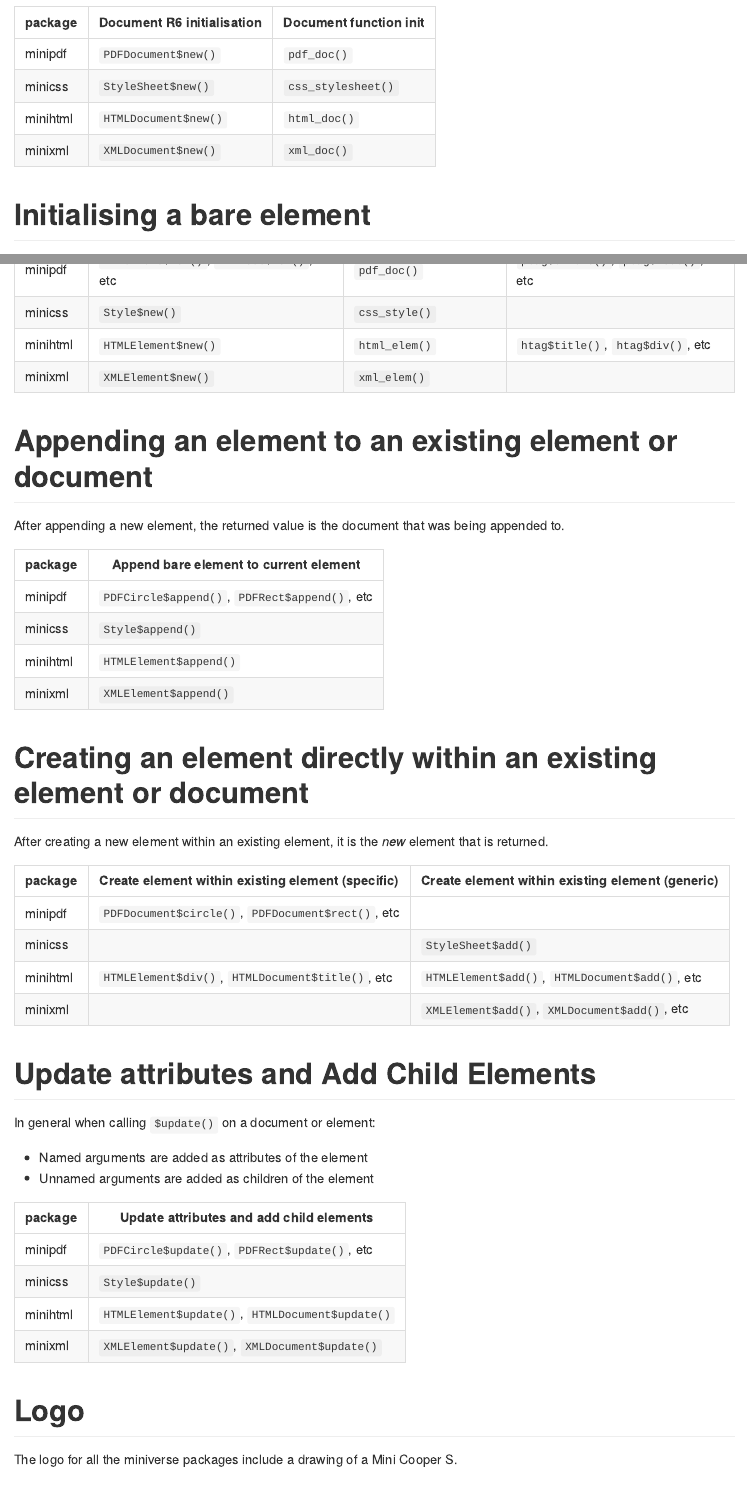
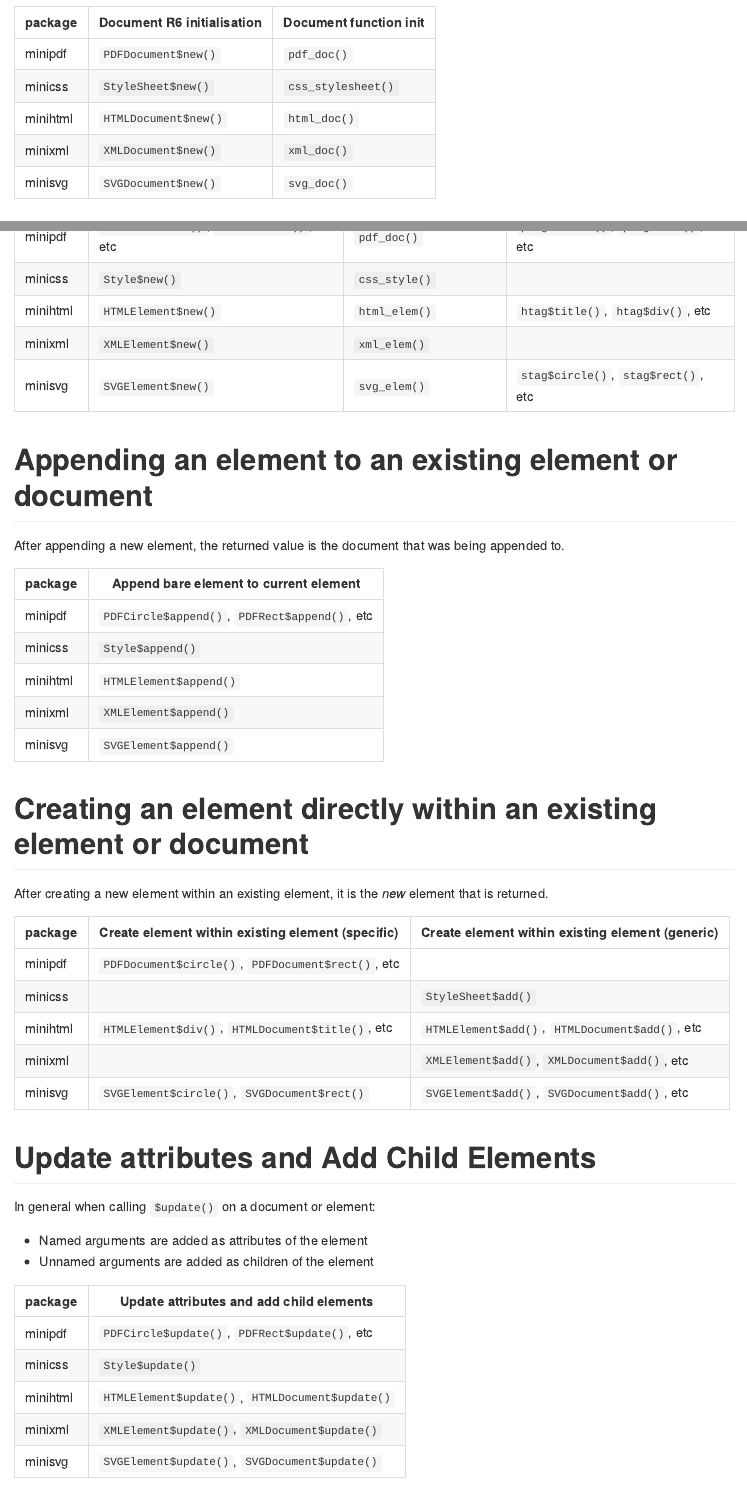
Before and after one commit to coolbutuseless/miniverse, an R Markdown document (README.Rmd): the page in a window 1100 px wide, from 1220 px down, and a second part further down, joined at a grey line. The pictures show the output file README.md that the author committed with the source, drawn offline in the style of GitHub; badge pictures from the web are left out.

Commit message:
link to svg package

```diff
--- a/README.Rmd
+++ b/README.Rmd
@@ -121,6 +121,7 @@ New documents can usually be initialised in 2 ways:
 | minicss            | `StyleSheet$new()`           | `css_stylesheet()`       |
 | minihtml           | `HTMLDocument$new()`         | `html_doc()`             |
 | minixml            | `XMLDocument$new()`          | `xml_doc()`              |
+| minisvg            | `SVGDocument$new()`          | `svg_doc()`              |
 
 
 Initialising a bare element
@@ -139,7 +140,8 @@ A bare element can usually be initialised in 3 ways:
 | minipdf            | `PDFCircle$new()`,  `PDFRect$new()`, etc | `pdf_doc()`              | `ptag$circle()`, `ptag$rect()`, etc |
 | minicss            | `Style$new()`                            | `css_style()`            |                                     |
 | minihtml           | `HTMLElement$new()`                      | `html_elem()`            |  `htag$title()`, `htag$div()`, etc  |
-| minixml            | `XMLElement$new()`                       | `xml_elem()`             |                                     |
+| minixml            | `XMLElement$new()`                       | `xml_elem()`             |
+| minisvg            | `SVGElement$new()`                       | `svg_elem()`             | `stag$circle()`, `stag$rect()`, etc |
 
 
 
@@ -155,6 +157,7 @@ being appended to.
 | minicss  | `Style$append()`                               |
 | minihtml | `HTMLElement$append()`                         |
 | minixml  | `XMLElement$append()`                          |
+| minisvg  | `SVGElement$append()`                          |
 
 
 Creating an element directly within an existing element or document
@@ -169,6 +172,7 @@ element that is returned.
 | minicss  |                                                       | `StyleSheet$add()`                               |
 | minihtml | `HTMLElement$div()`, `HTMLDocument$title()`, etc      | `HTMLElement$add()`, `HTMLDocument$add()`, etc   |
 | minixml  |                                                       | `XMLElement$add()`, `XMLDocument$add()`, etc     |
+| minisvg  | `SVGElement$circle()`, `SVGDocument$rect()`           | `SVGElement$add()`, `SVGDocument$add()`, etc     |
 
 
 Update attributes and Add Child Elements
@@ -185,6 +189,7 @@ In general when calling `$update()` on a document or element:
 | minicss  | `Style$update()`                                |
 | minihtml | `HTMLElement$update()`, `HTMLDocument$update()` |
 | minixml  | `XMLElement$update()`, `XMLDocument$update()`   |
+| minisvg  | `SVGElement$update()`, `SVGDocument$update()`   |
 
 
 Logo
```
Also changed, not shown: README.md, README.Rmd (2 more changed lines), 1 other file.
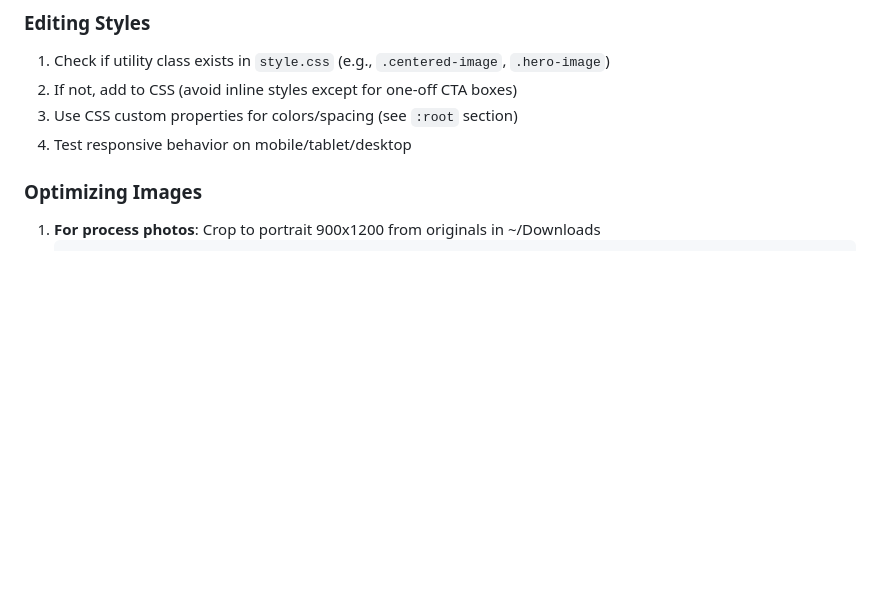
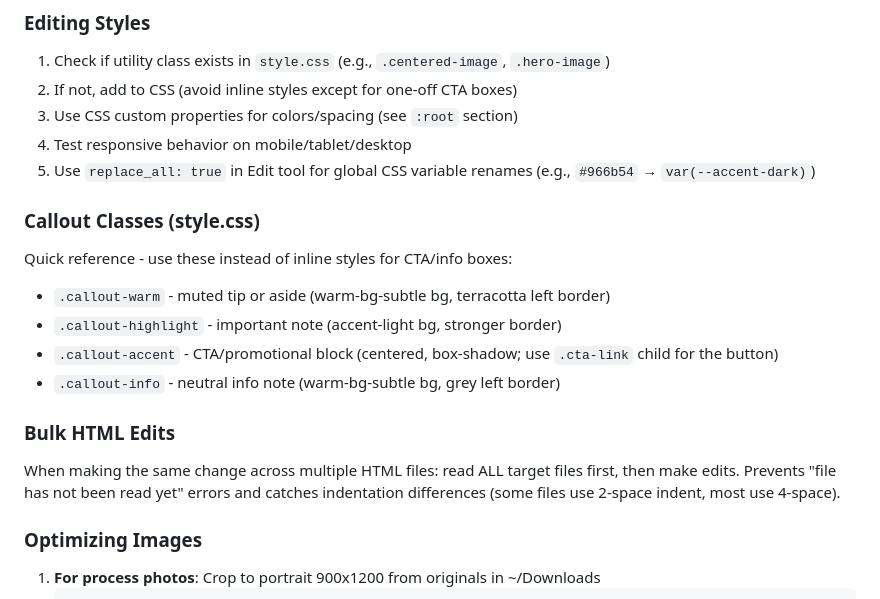
Before and after one commit to williamthepoon/basicloaf, a Markdown page: CLAUDE.md, the part around the change. GitHub-like rendering; blank space fills up the shorter version.

Commit message:
docs(CLAUDE.md): add session learnings - callout classes, bulk edit workflow, replace_all tip
Co-Authored-By: Claude Sonnet 4.6 <noreply@anthropic.com>

```diff
--- a/CLAUDE.md
+++ b/CLAUDE.md
@@ -165,6 +165,17 @@ This is a vanilla HTML/CSS/JS sourdough baking website. **No frameworks. No buil
 2. If not, add to CSS (avoid inline styles except for one-off CTA boxes)
 3. Use CSS custom properties for colors/spacing (see `:root` section)
 4. Test responsive behavior on mobile/tablet/desktop
+5. Use `replace_all: true` in Edit tool for global CSS variable renames (e.g., `#966b54` → `var(--accent-dark)`)
+
+### Callout Classes (style.css)
+Quick reference - use these instead of inline styles for CTA/info boxes:
+- `.callout-warm` - muted tip or aside (warm-bg-subtle bg, terracotta left border)
+- `.callout-highlight` - important note (accent-light bg, stronger border)
+- `.callout-accent` - CTA/promotional block (centered, box-shadow; use `.cta-link` child for the button)
+- `.callout-info` - neutral info note (warm-bg-subtle bg, grey left border)
+
+### Bulk HTML Edits
+When making the same change across multiple HTML files: read ALL target files first, then make edits. Prevents "file has not been read yet" errors and catches indentation differences (some files use 2-space indent, most use 4-space).
 
 ### Optimizing Images
 1. **For process photos**: Crop to portrait 900x1200 from originals in ~/Downloads
```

········

• **Exercise**: Find the string "left" in the entries above. Copy each line where it occurs.

• **Task solution**:
Before and after one commit to coolbutuseless/miniverse, an R Markdown document (README.Rmd): the page in a window 1100 px wide, from 1220 px down, and a second part further down, joined at a grey line. The pictures show the output file README.md that the author committed with the source, drawn offline in the style of GitHub; badge pictures from the web are left out.
+- `.callout-warm` - muted tip or aside (warm-bg-subtle bg, terracotta left border)
+- `.callout-info` - neutral info note (warm-bg-subtle bg, grey left border)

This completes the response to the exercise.